Nim supports both threads and async/await for concurrency. New libraries are also expanding the choices developers have for concurrency and parallelism.
Parallel and Spawn
According to the Nim v1.2 manual, the new preferred way to achieve parallelism in Nim is to use parallel and/or spawn, found in the threadpool module. Spawn passes a specified task (a procedure) to the threadpool. Parallel creates a section to execute a block in parallel.
- Parallel and Spawn in the Nim manual
- A brief example using spawn and parallel
- Nim’s threadpool module
Nim in Action
- Chapter 3: has a chat application that uses async.
- Chapter 6: concurreny and parallelism (threads).
Example code: https://github.com/dom96/nim-in-action-code
In Nim threads are used as in most languages. The typical approach is that you create a number of threads using createThread() and wait for all of them to finish using joinThreads().

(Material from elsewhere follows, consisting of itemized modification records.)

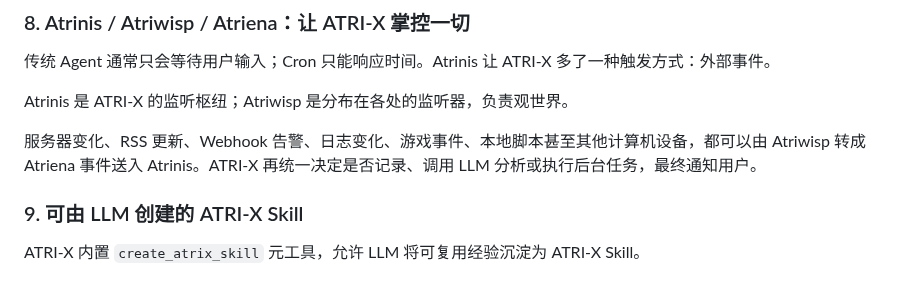
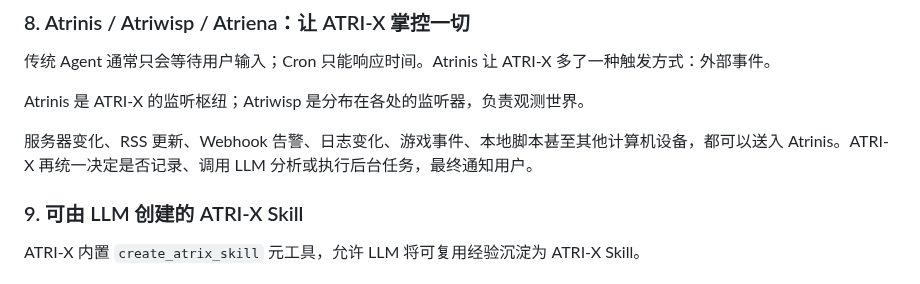
Before and after one commit to fujiwarashigure/ATRI-X, a Markdown page: README.zh-CN.md, the part around the change. Drawn GitHub-style.

```diff
--- a/README.zh-CN.md
+++ b/README.zh-CN.md
@@ -60,9 +60,9 @@ ATRI-X 引入 Atriyph Task Notation（任务表示法），用于描述 LLM Cron
 
 传统 Agent 通常只会等待用户输入；Cron 只能响应时间。Atrinis 让 ATRI-X 多了一种触发方式：外部事件。
 
-Atrinis 是 ATRI-X 的监听枢纽；Atriwisp 是分布在各处的监听器，负责观世界。
+Atrinis 是 ATRI-X 的监听枢纽；Atriwisp 是分布在各处的监听器，负责观测世界。
 
-服务器变化、RSS 更新、Webhook 告警、日志变化、游戏事件、本地脚本甚至其他计算机设备，都可以由 Atriwisp 转成 Atriena 事件送入 Atrinis。ATRI-X 再统一决定是否记录、调用 LLM 分析或执行后台任务，最终通知用户。
+服务器变化、RSS 更新、Webhook 告警、日志变化、游戏事件、本地脚本甚至其他计算机设备，都可以送入 Atrinis。ATRI-X 再统一决定是否记录、调用 LLM 分析或执行后台任务，最终通知用户。
 
 ### 9. 可由 LLM 创建的 ATRI-X Skill
 
```
Also changed, not shown: docs/atrinis.md (+59 -0 lines).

Threads are useful for when you can easily divide work up across a known number. However, knowing the number of threads to use can be difficult. The number of cores in the system can be used as an indicator, but the assumption is that these cores are free for your program to use.

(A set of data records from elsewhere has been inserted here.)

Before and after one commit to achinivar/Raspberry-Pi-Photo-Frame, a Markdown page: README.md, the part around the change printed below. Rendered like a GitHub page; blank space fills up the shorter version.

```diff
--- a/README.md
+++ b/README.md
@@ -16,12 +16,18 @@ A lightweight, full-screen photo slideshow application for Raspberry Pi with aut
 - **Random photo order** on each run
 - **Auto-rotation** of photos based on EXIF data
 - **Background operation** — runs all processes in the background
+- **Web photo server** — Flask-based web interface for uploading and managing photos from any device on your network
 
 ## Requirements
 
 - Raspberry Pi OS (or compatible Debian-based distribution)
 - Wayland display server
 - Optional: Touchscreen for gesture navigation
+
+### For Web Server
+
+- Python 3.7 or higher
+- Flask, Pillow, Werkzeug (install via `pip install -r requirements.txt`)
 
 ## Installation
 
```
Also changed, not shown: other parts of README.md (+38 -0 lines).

Using threads can be difficult if memory is shared between threads, and that memory is modified by multiple threads. This can introduce bugs that are difficult to detect and fix. You can use locks to handle this. A lock is often called a mutex is other languages.
Async/await is useful for when you want the main thread to keep running, but start work asynchronously, and later wait for the result. This pattern is especially useful in networking and database calls, where you are typically waiting for IO, but your program can keep working while waiting for the result of the IO.
- asyncnet for asynchronous sockets
- asyncdispatch for asynchronous sockets
- Async PostgreSQL connection pool and Nimble directory: pg
- Basic example using async
- Fosdem 2020 Talk: how async await is implemented in Nim
Weave is a multi-threading runtime: https://github.com/mratsim/weave.
- Message-passing based.
- Scalable to available cores.
- Fast and low-overhead.
- Based on futures similar to async/await for concurrency.
Note the current limitations: “Weave has not been tested with GC-ed types. Pass a pointer around or use Nim channels which are GC-aware. If it works, a heads-up would be valuable. This might improve with Nim ARC/new runtime.”
Nim doesn’t have an actors framework/library that is maintained at present.
Parallelism in the Database
Most databases allow for parallelism, especially when working with set operators like UNION or when querying partitions. Details of database parallelism are out of scope for this article, but worth keeping in mind when performance tuning a system that uses a database.